Great question! This can be answered easily using a couple of scenarios. Let’s use the example of Tom and Jane. Tom goes to Old Navy and opens up a credit card. When he fills out the application, he uses only his name and credit history to apply. He later decides that for convenience, he’d like to allow Jane to use his card, so he calls up Old Navy (or the credit card company that operates the Old Navy card) and adds her as an authorized user. She now has legal rights to use the card, but no legal obligation to pay any of the debts back. Also, which can be seen as a bonus, the credit card will be reported on her credit report as an authorized user, as well as Tom’s; so if he pays the bill on time, she gets the perks of the good standing credit score without the legal obligation to pay back any of the debt.

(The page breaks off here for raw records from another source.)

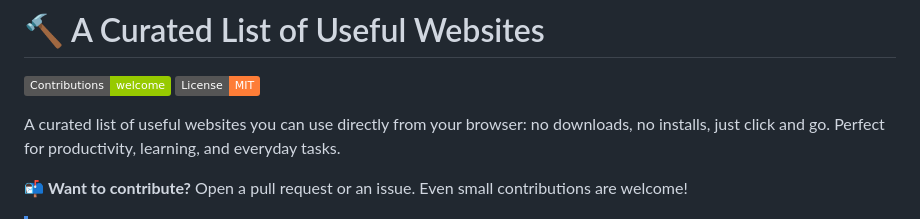
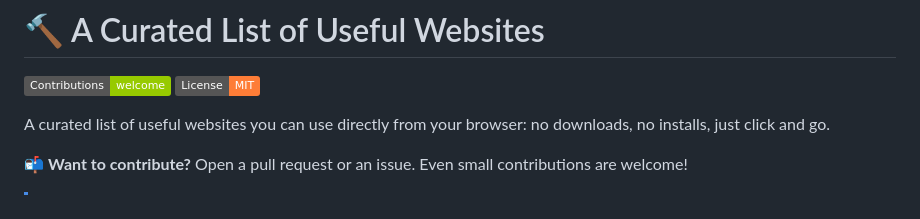
Before and after one commit to ChampyTech/useful-websites, a Markdown page: README.md, the part around the change. Drawn GitHub-style; badges without logos.

Commit message:
Edit description

```diff
--- a/README.md
+++ b/README.md
@@ -5,7 +5,7 @@
   <img alt="License MIT" src="https://img.shields.io/badge/License-MIT-orange">
 </p>
 
-A curated list of useful websites you can use directly from your browser: no downloads, no installs, just click and go. Perfect for productivity, learning, and everyday tasks.
+A curated list of useful websites you can use directly from your browser: no downloads, no installs, just click and go.
 
 📬 **Want to contribute?** Open a pull request or an issue. Even small contributions are welcome!
 
```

Now let’s pretend that Tom and Jane both go to Old Navy and open a credit card. When the application is filled out, both names are put on it and both have their credit report ran as part of the application process. In this situation, Tom would be the primary holder, and Jane would be the co-signer of the card; although the credit card will report on both credit reports the same. Let’s say that things turn for the worst and Tom and Jane split up; at this point they are BOTH equally responsible for the debt on the Old Navy credit card. When you co-sign for a debt you immediately take equal responsibility for that debt obligation. It’s important to understand they aren’t each only responsible for one half of the debt, instead, they are each responsible for the entire amount.
As a general rule of thumb, if you can avoid doing so, don’t co-sign on the debt with another person. If a finance company is requiring a co-signer then they believe the original debtor will not pay for the debt if they don’t have someone else sign for it.